The reward for information leading to the arrest of a gunman wanted for two "execution-style" shootings that have left a Chicago neighborhood shaken has now swelled to $18,000.
ATF's Chicago Field Division announced this weekend that they have added $5,000 to a reward fund already containing $10,000 from the Jewish Federation of Metro Chicago, $2,000 from community activist Raul Montes Jr. and $1,000 from the Cook County Crime Stoppers.
The agency once again posted on their Twitter feed surveillance video of the suspected masked gunman in Rogers Park, who is wanted in the killings of 73-year-old Douglass Watts and 24-year-old Eliyahu Moscowitz.
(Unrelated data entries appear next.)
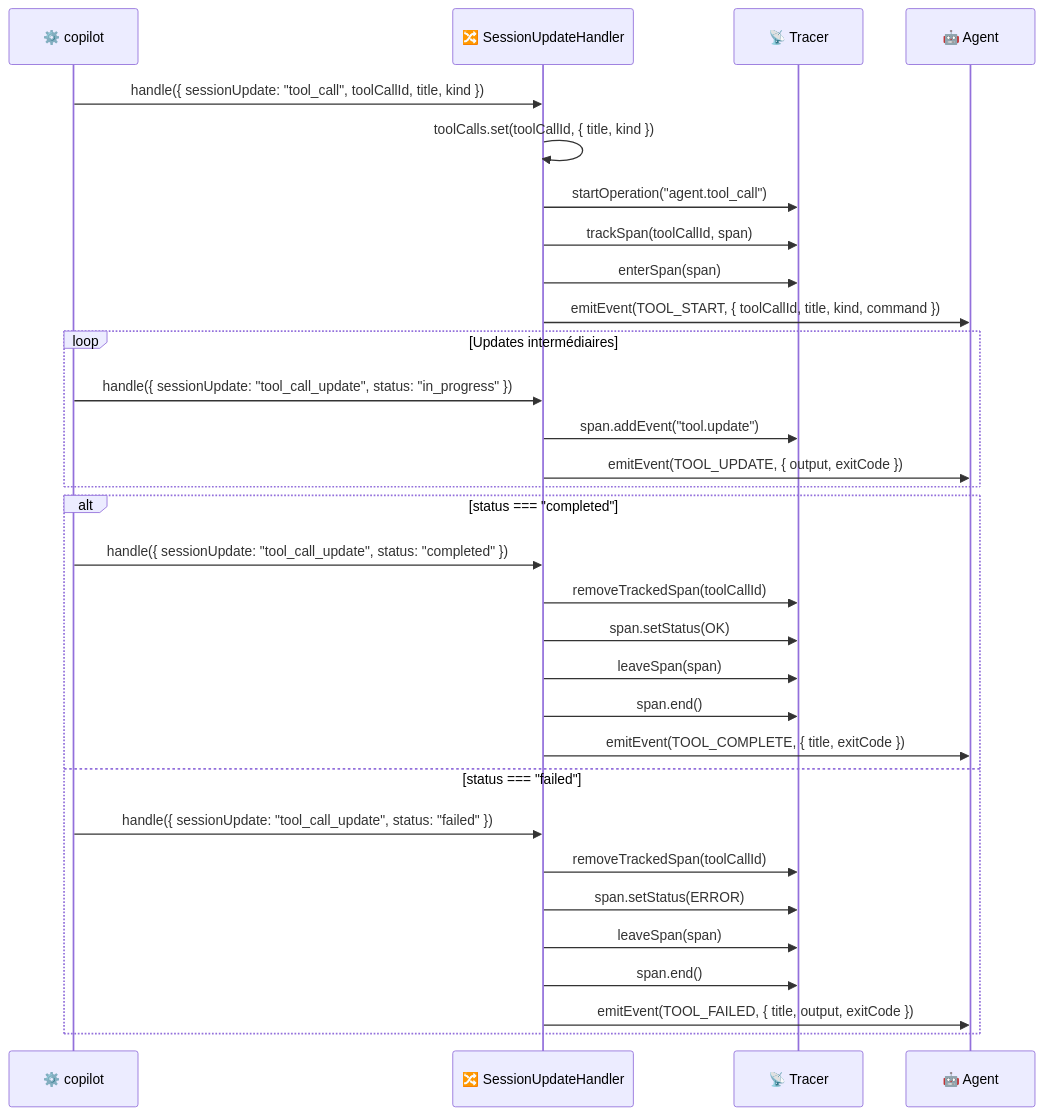
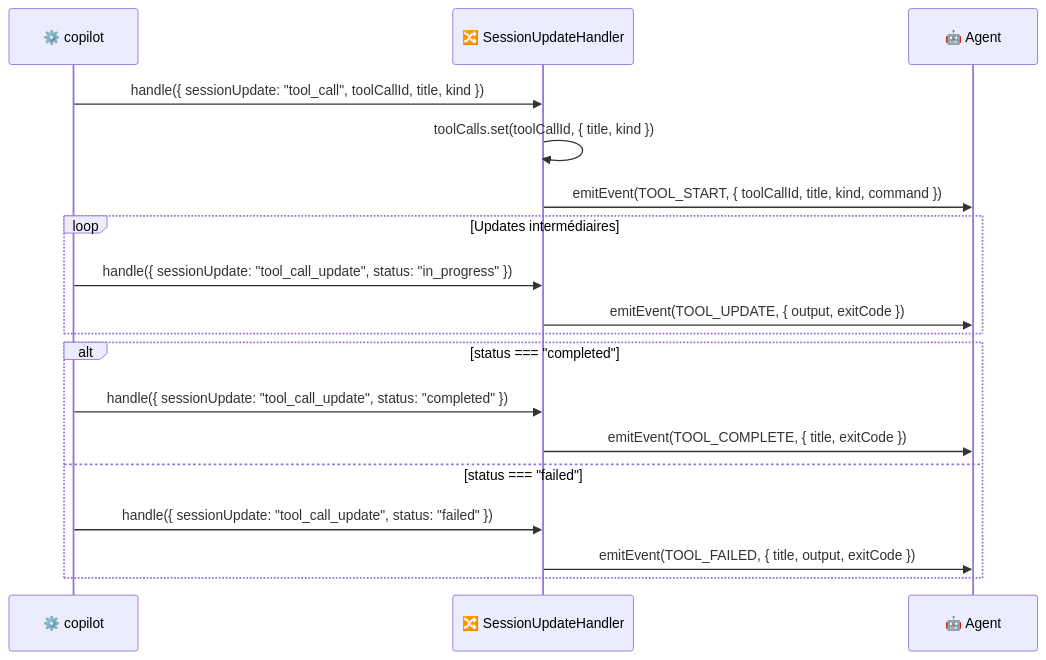
One commit to atinseau/stark changed the fifth of 9 diagrams in docs/architecture/sequences.md. Above: the diagram before and after it, drawn with Mermaid. The commit also changed other lines of this file and 13 other files, not shown here.

````diff
--- a/docs/architecture/sequences.md
+++ b/docs/architecture/sequences.md
@@ -320,38 +280,25 @@
 ```mermaid
 sequenceDiagram
     participant PROC as ⚙️ copilot
     participant SUH as 🔀 SessionUpdateHandler
-    participant T as 📡 Tracer
     participant A as 🤖 Agent
 
     PROC->>SUH: handle({ sessionUpdate: "tool_call", toolCallId, title, kind })
 
     SUH->>SUH: toolCalls.set(toolCallId, { title, kind })
-    SUH->>T: startOperation("agent.tool_call")
-    SUH->>T: trackSpan(toolCallId, span)
-    SUH->>T: enterSpan(span)
     SUH->>A: emitEvent(TOOL_START, { toolCallId, title, kind, command })
 
     loop Updates intermédiaires
         PROC->>SUH: handle({ sessionUpdate: "tool_call_update", status: "in_progress" })
-        SUH->>T: span.addEvent("tool.update")
         SUH->>A: emitEvent(TOOL_UPDATE, { output, exitCode })
     end
 
     alt status === "completed"
         PROC->>SUH: handle({ sessionUpdate: "tool_call_update", status: "completed" })
-        SUH->>T: removeTrackedSpan(toolCallId)
-        SUH->>T: span.setStatus(OK)
-        SUH->>T: leaveSpan(span)
-        SUH->>T: span.end()
         SUH->>A: emitEvent(TOOL_COMPLETE, { title, exitCode })
 
     else status === "failed"
         PROC->>SUH: handle({ sessionUpdate: "tool_call_update", status: "failed" })
-        SUH->>T: removeTrackedSpan(toolCallId)
-        SUH->>T: span.setStatus(ERROR)
-        SUH->>T: leaveSpan(span)
-        SUH->>T: span.end()
         SUH->>A: emitEvent(TOOL_FAILED, { title, output, exitCode })
     end
 ```
````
Both men were reported by police to have been shot in the head.
"Both shootings came from the same gun and likely the same suspect," Chicago Police Superintendent Eddie Johnson said at a press conference last week. "The shell casings found at both crime scenes were found to be a match."
Watts was shot and killed September 30 around 10 a.m. while walking his dogs. Police said a gunman dressed in all black and wearing a ski mask approached the 73-year-old and shot him in the head before fleeing.
"I later came out to find my neighbor of five years face-down in the middle of the street dead," Lynda Kaplan, a neighbor who heard the gunshot, told WGN. "He was out walking his dogs, and he was shot execution-style."
About 36 hours after Watts was gunned down, police said Moscowitz was shot and killed a half mile away on a lakefront path at Loyola Park.
The 24-year-old was an avid gamer in Chicago's Pokemon Go community and had just been spotted hours before in the neighborhood playing the game with a group of friends.
“He was standing there laughing, playing with my son,” Angela Kallies told the Chicago Tribune. “He was so nice, so friendly and never turned anyone down.”
During a news conference on last Tuesday, police first released a surveillance photo of the suspect wearing all-dark clothing and a hooded mask.
“This person is clearly trying to disguise themselves,” Chicago Police Superintendent Eddie Johnson told reporters. “Clearly he or she knows what they are going out to do.”
Police haven’t identified a potential motive, but Johnson didn’t rule out the possibility of a hate crime.
Anyone with information is asked to contact the Chicago Police Detective's tip line at (312) 744-8200 or report tips here.